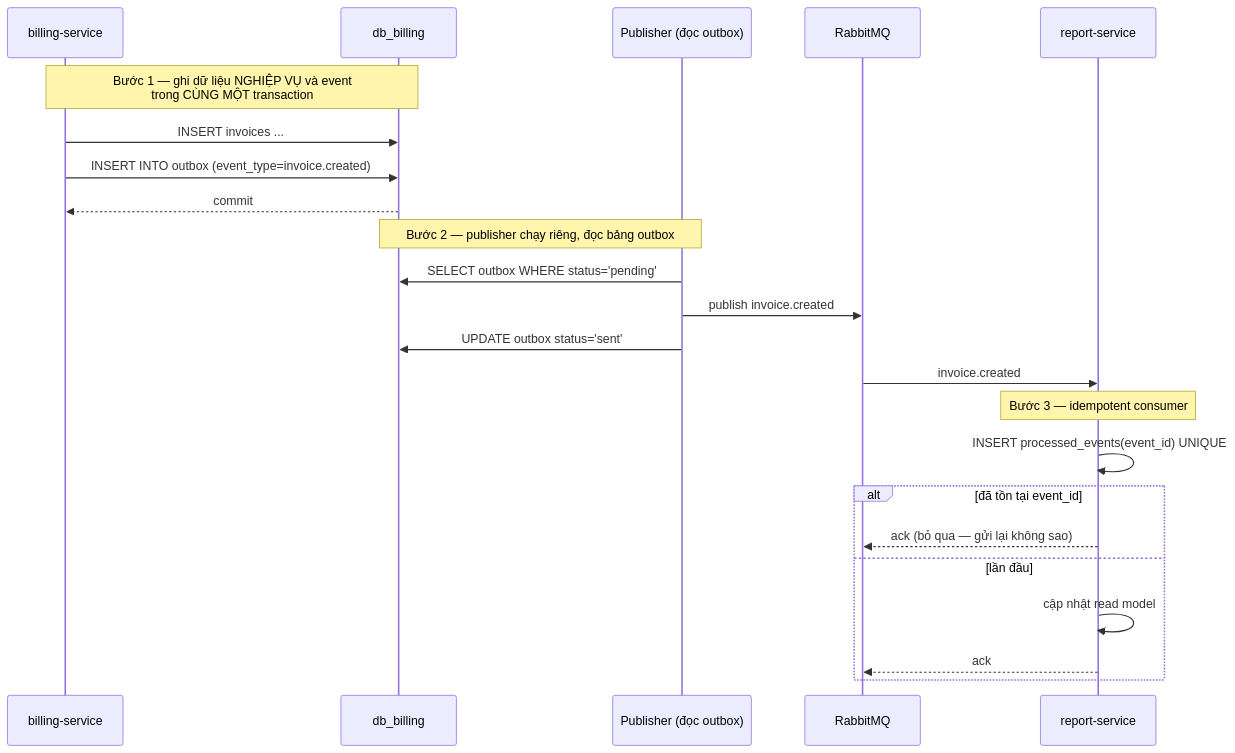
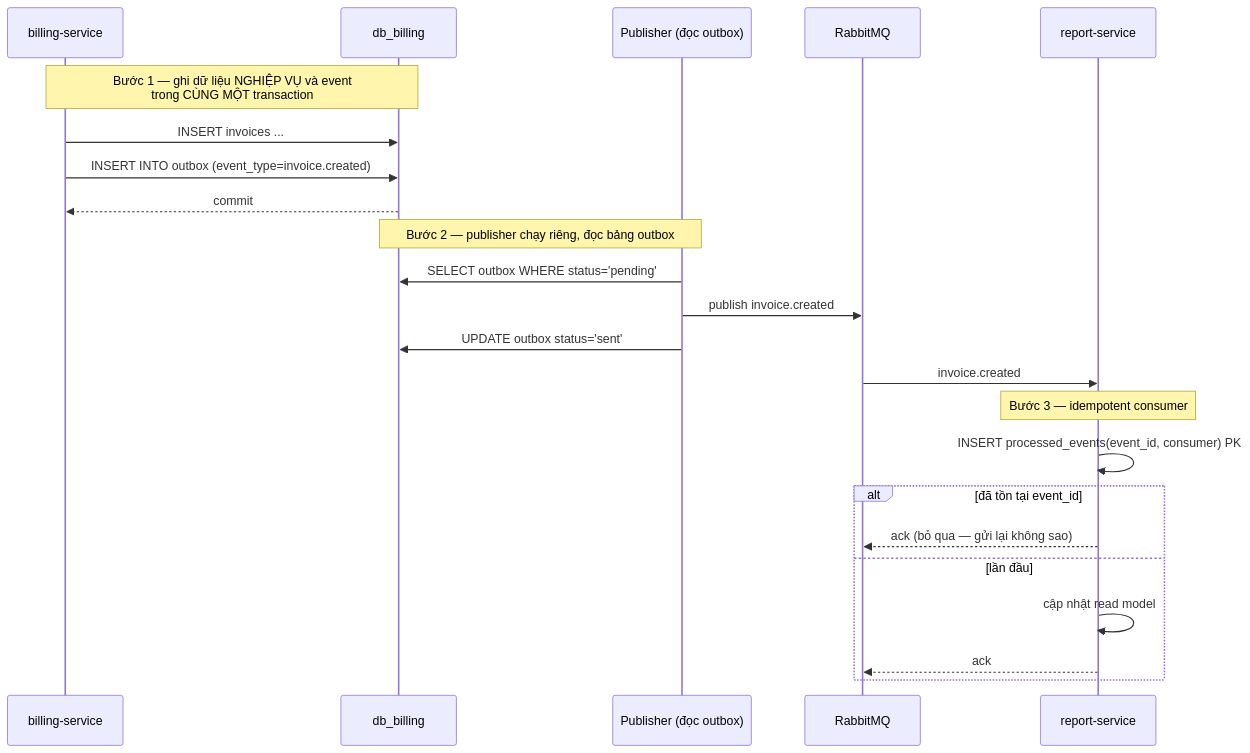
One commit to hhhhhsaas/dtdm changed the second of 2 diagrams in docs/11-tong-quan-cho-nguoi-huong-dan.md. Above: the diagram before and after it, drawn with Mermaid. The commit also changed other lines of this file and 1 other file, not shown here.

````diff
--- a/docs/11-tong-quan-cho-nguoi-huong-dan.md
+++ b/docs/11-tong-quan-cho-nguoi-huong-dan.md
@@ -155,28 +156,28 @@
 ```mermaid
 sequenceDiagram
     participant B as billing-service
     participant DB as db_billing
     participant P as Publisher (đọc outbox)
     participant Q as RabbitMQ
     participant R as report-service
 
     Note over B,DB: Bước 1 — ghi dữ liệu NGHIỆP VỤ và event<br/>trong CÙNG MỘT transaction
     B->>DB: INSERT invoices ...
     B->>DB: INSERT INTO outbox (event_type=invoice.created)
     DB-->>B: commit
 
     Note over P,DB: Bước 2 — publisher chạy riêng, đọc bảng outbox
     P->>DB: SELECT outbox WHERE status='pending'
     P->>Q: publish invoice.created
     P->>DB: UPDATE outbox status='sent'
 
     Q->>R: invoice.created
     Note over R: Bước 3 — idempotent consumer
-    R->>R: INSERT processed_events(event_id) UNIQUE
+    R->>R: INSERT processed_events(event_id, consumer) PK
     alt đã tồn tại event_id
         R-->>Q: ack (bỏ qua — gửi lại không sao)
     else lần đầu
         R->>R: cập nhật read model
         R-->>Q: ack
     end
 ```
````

※ ※ ※

» **DIRECTIONS FOR THIS TASK**: Reply with exactly the lines from the one containing "P->>DB: UPDATE outbox status='sent'" to the last line of the material, inclusive, and with nothing more.

» **YOUR SOLUTION**:
     P->>DB: UPDATE outbox status='sent'
 
     Q->>R: invoice.created
     Note over R: Bước 3 — idempotent consumer
-    R->>R: INSERT processed_events(event_id) UNIQUE
+    R->>R: INSERT processed_events(event_id, consumer) PK
     alt đã tồn tại event_id
         R-->>Q: ack (bỏ qua — gửi lại không sao)
     else lần đầu
         R->>R: cập nhật read model
         R-->>Q: ack
     end
 ```
````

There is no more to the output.